Richard Norton-Taylor

London: The whole of one of the British army’s most elite regiments, supported by the RAF’s latest fighter bombers, is to be sent to Afghanistan in a military operation unprecedented since World War II.

For the first time since 1945, all three regular battalions of the Parachute Regiment — about 2,000 troops — will be deployed for combat. The Eurofighter/Typhoon, equipped with new missiles for a ground attack role, will be deployed for the first time in a hostile mission.

New Merlin helicopters from an RAF squadron formed this week will also be sent to the region.

The plan, being drawn up by the Chiefs of Staff, reflects the government’s concern over the failure to win a decisive victory against the Taliban. Sunday marked the sixth anniversary of the first American and British missile strikes on Afghanistan in retaliation for the 9/11 attacks on the U.S., yet NATO-led forces are no closer to beating the Taliban, NATO commanders believe.

The decision by the heads of all three branches of the armed forces to deploy so much manpower and weaponry to southern Afghanistan also reflects their conviction, shared by ministers, that unlike Iraq, Afghanistan is on the frontline of the fight against international terrorism and that the conflict there is a “noble cause”.

Under the plan, the Parachute Regiment will be sent to Helmand as part of 16 Air Assault Brigade next spring.

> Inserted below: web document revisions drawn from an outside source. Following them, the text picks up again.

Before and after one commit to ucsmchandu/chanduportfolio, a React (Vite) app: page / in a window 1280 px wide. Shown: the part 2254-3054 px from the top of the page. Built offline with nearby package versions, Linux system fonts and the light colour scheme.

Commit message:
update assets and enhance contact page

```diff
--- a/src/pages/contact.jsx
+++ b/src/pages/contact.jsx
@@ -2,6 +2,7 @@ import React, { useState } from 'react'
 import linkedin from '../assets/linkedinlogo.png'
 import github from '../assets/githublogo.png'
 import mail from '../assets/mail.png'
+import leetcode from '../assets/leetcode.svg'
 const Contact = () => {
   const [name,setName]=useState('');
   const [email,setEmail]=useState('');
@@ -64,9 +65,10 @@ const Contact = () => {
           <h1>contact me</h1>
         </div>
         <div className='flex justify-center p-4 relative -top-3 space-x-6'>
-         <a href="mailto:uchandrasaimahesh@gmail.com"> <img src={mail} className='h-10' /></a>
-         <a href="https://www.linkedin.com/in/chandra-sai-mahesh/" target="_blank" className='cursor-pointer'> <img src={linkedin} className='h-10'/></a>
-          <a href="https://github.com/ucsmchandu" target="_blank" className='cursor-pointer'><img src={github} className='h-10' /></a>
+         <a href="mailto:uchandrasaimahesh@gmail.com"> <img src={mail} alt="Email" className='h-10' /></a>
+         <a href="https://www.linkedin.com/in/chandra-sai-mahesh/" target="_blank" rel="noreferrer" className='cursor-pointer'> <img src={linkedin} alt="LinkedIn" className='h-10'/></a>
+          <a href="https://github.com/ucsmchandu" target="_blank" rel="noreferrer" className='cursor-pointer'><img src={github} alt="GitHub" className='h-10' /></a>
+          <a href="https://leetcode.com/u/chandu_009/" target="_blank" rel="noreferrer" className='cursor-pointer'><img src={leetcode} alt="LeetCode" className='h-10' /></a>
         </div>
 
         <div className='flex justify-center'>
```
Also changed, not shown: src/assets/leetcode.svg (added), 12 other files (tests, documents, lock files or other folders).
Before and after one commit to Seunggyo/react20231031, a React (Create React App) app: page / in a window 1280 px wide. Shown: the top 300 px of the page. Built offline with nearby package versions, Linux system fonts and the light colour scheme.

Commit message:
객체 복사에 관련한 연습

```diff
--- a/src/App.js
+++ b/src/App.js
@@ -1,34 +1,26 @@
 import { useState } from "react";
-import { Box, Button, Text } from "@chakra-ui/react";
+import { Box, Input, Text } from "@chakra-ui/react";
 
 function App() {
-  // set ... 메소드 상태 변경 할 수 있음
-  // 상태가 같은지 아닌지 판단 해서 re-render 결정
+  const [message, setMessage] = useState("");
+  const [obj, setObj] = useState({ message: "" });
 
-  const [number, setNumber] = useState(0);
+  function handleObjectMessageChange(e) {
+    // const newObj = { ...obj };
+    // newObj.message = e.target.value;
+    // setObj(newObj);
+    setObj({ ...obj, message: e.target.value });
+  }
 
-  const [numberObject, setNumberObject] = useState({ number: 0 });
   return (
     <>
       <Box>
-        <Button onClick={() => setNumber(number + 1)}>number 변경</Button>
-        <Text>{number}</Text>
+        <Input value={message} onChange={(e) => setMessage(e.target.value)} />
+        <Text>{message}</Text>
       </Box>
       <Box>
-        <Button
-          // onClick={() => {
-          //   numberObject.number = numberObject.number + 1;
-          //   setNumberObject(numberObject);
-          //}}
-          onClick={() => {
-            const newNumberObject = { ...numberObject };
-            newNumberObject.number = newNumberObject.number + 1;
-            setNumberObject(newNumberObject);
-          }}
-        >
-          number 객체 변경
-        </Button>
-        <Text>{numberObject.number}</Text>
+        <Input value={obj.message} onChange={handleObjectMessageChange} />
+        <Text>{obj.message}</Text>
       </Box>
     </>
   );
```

Its deployment is expected to coincide with a further cut, perhaps of 1,500, in British troops in Basra which Prime Minister Gordon Brown is likely to refer to in his House of Commons statement on Iraq on Monday. — © Guardian Newspapers Limited, 2007